» Try it:
The entries below are to be reproduced exactly, with their pictures omitted.

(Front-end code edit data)
____________

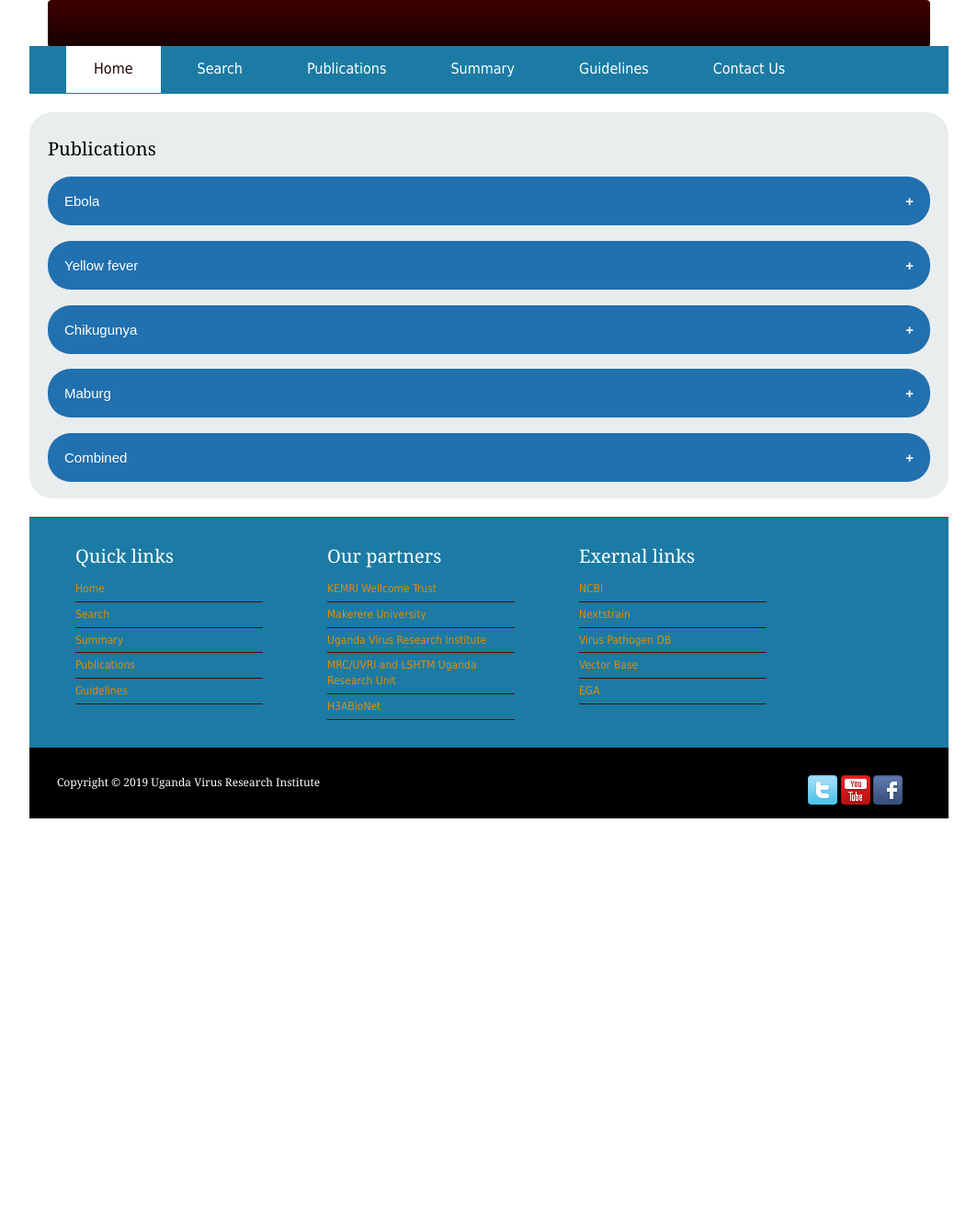
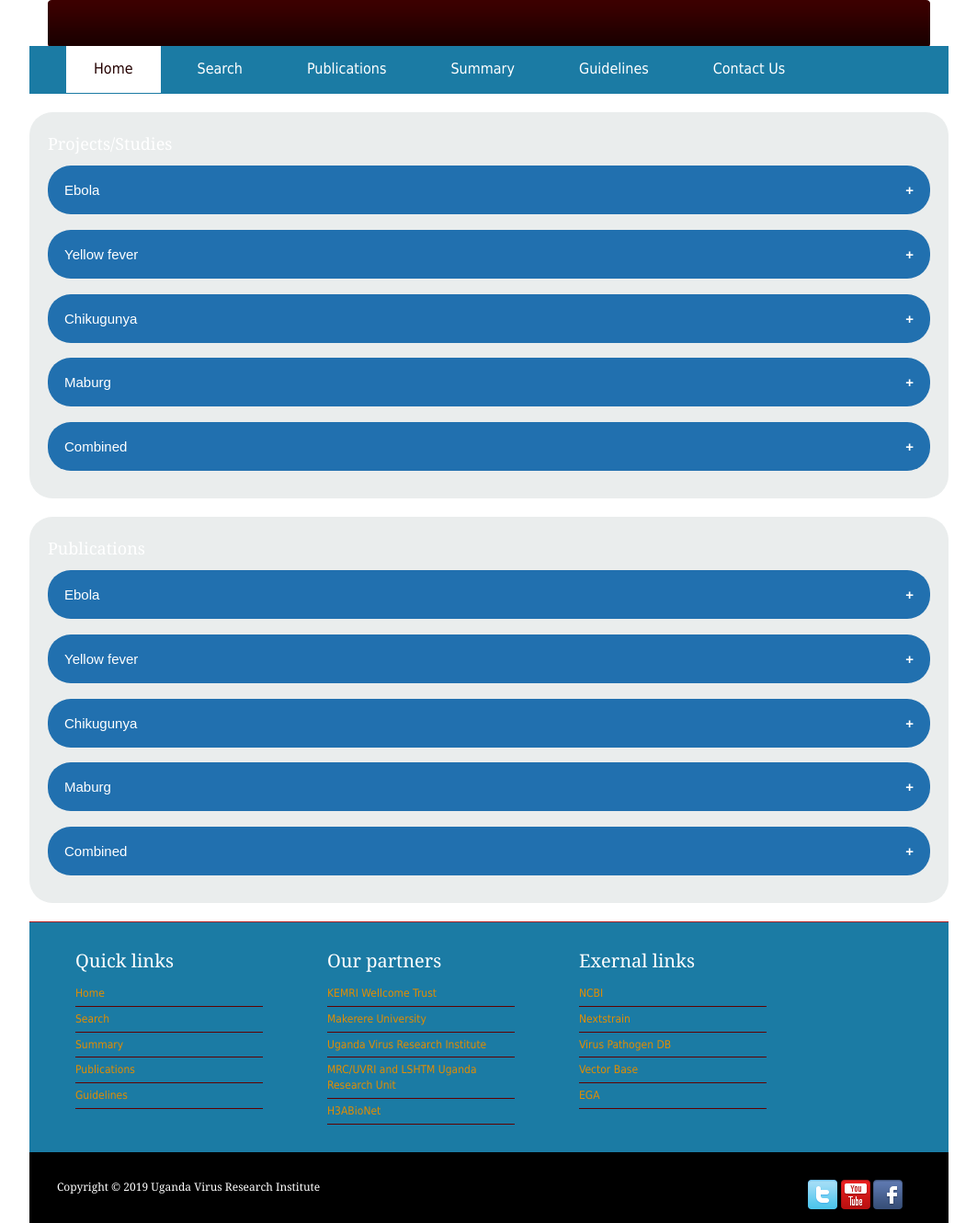
Before and after one commit to OmaraI/virusPortal, a Django app: page /publications/ in a window 1280 px wide. Shown: the whole page at 92% size, without its empty margins (108-1171 px from the left). Before the commit the page ends 890 px from the top, so only its background shows below. Run offline with Django 3.2, Linux system fonts and the light colour scheme.

Commit message:
Update publications.html

```diff
--- a/portal/templates/publications.html
+++ b/portal/templates/publications.html
@@ -47,7 +47,39 @@
 
 {% block content1 %}
 <div id="tooplate_middle">
-<p>Publications</p>
+<h2>Projects/Studies</h2>
+<button class="collapsible">Ebola</button>
+<div class="content">
+  <p>Lorem ipsum dolor sit amet, consectetur adipisicing elit, sed do eiusmod tempor incididunt ut labore et dolore magna aliqua. Ut enim ad minim veniam, quis nostrud exercitation ullamco laboris nisi ut aliquip ex ea commodo consequat.</p>
+</div>
+<br>
+<button class="collapsible">Yellow fever</button>
+<div class="content">
+  <p>Lorem ipsum dolor sit amet, consectetur adipisicing elit, sed do eiusmod tempor incididunt ut labore et dolore magna aliqua. Ut enim ad minim veniam, quis nostrud exercitation ullamco laboris nisi ut aliquip ex ea commodo consequat.</p>
+</div>
+<br>
+<button class="collapsible">Chikugunya</button>
+<div class="content">
+  <p>Lorem ipsum dolor sit amet, consectetur adipisicing elit, sed do eiusmod tempor incididunt ut labore et dolore magna aliqua. Ut enim ad minim veniam, quis nostrud exercitation ullamco laboris nisi ut aliquip ex ea commodo consequat.</p>
+</div>
+<br>
+  <button class="collapsible">Maburg</button>
+<div class="content">
+  <p>Lorem ipsum dolor sit amet, consectetur adipisicing elit, sed do eiusmod tempor incididunt ut labore et dolore magna aliqua. Ut enim ad minim veniam, quis nostrud exercitation ullamco laboris nisi ut aliquip ex ea commodo consequat.</p>
+</div>
+ <br>
+ <button class="collapsible">Combined</button>
+<div class="content">
+  <p>Lorem ipsum dolor sit amet, consectetur adipisicing elit, sed do eiusmod tempor incididunt ut labore et dolore magna aliqua. Ut enim ad minim veniam, quis nostrud exercitation ullamco laboris nisi ut aliquip ex ea commodo consequat.</p>
+</div>
+</div>
+ <div class="clear"></div>
+{% endblock %}
+
+
+{% block content2 %}
+<div id="tooplate_middle">
+<h2>Publications</h2>
 <button class="collapsible">Ebola</button>
 <div class="content">
   <p>Lorem ipsum dolor sit amet, consectetur adipisicing elit, sed do eiusmod tempor incididunt ut labore et dolore magna aliqua. Ut enim ad minim veniam, quis nostrud exercitation ullamco laboris nisi ut aliquip ex ea commodo consequat.</p>
```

____________

» Exercise output:
Before and after one commit to OmaraI/virusPortal, a Django app: page /publications/ in a window 1280 px wide. Shown: the whole page at 92% size, without its empty margins (108-1171 px from the left). Before the commit the page ends 890 px from the top, so only its background shows below. Run offline with Django 3.2, Linux system fonts and the light colour scheme.

Commit message:
Update publications.html

```diff
--- a/portal/templates/publications.html
+++ b/portal/templates/publications.html
@@ -47,7 +47,39 @@
 
 {% block content1 %}
 <div id="tooplate_middle">
-<p>Publications</p>
+<h2>Projects/Studies</h2>
+<button class="collapsible">Ebola</button>
+<div class="content">
+  <p>Lorem ipsum dolor sit amet, consectetur adipisicing elit, sed do eiusmod tempor incididunt ut labore et dolore magna aliqua. Ut enim ad minim veniam, quis nostrud exercitation ullamco laboris nisi ut aliquip ex ea commodo consequat.</p>
+</div>
+<br>
+<button class="collapsible">Yellow fever</button>
+<div class="content">
+  <p>Lorem ipsum dolor sit amet, consectetur adipisicing elit, sed do eiusmod tempor incididunt ut labore et dolore magna aliqua. Ut enim ad minim veniam, quis nostrud exercitation ullamco laboris nisi ut aliquip ex ea commodo consequat.</p>
+</div>
+<br>
+<button class="collapsible">Chikugunya</button>
+<div class="content">
+  <p>Lorem ipsum dolor sit amet, consectetur adipisicing elit, sed do eiusmod tempor incididunt ut labore et dolore magna aliqua. Ut enim ad minim veniam, quis nostrud exercitation ullamco laboris nisi ut aliquip ex ea commodo consequat.</p>
+</div>
+<br>
+  <button class="collapsible">Maburg</button>
+<div class="content">
+  <p>Lorem ipsum dolor sit amet, consectetur adipisicing elit, sed do eiusmod tempor incididunt ut labore et dolore magna aliqua. Ut enim ad minim veniam, quis nostrud exercitation ullamco laboris nisi ut aliquip ex ea commodo consequat.</p>
+</div>
+ <br>
+ <button class="collapsible">Combined</button>
+<div class="content">
+  <p>Lorem ipsum dolor sit amet, consectetur adipisicing elit, sed do eiusmod tempor incididunt ut labore et dolore magna aliqua. Ut enim ad minim veniam, quis nostrud exercitation ullamco laboris nisi ut aliquip ex ea commodo consequat.</p>
+</div>
+</div>
+ <div class="clear"></div>
+{% endblock %}
+
+
+{% block content2 %}
+<div id="tooplate_middle">
+<h2>Publications</h2>
 <button class="collapsible">Ebola</button>
 <div class="content">
   <p>Lorem ipsum dolor sit amet, consectetur adipisicing elit, sed do eiusmod tempor incididunt ut labore et dolore magna aliqua. Ut enim ad minim veniam, quis nostrud exercitation ullamco laboris nisi ut aliquip ex ea commodo consequat.</p>
```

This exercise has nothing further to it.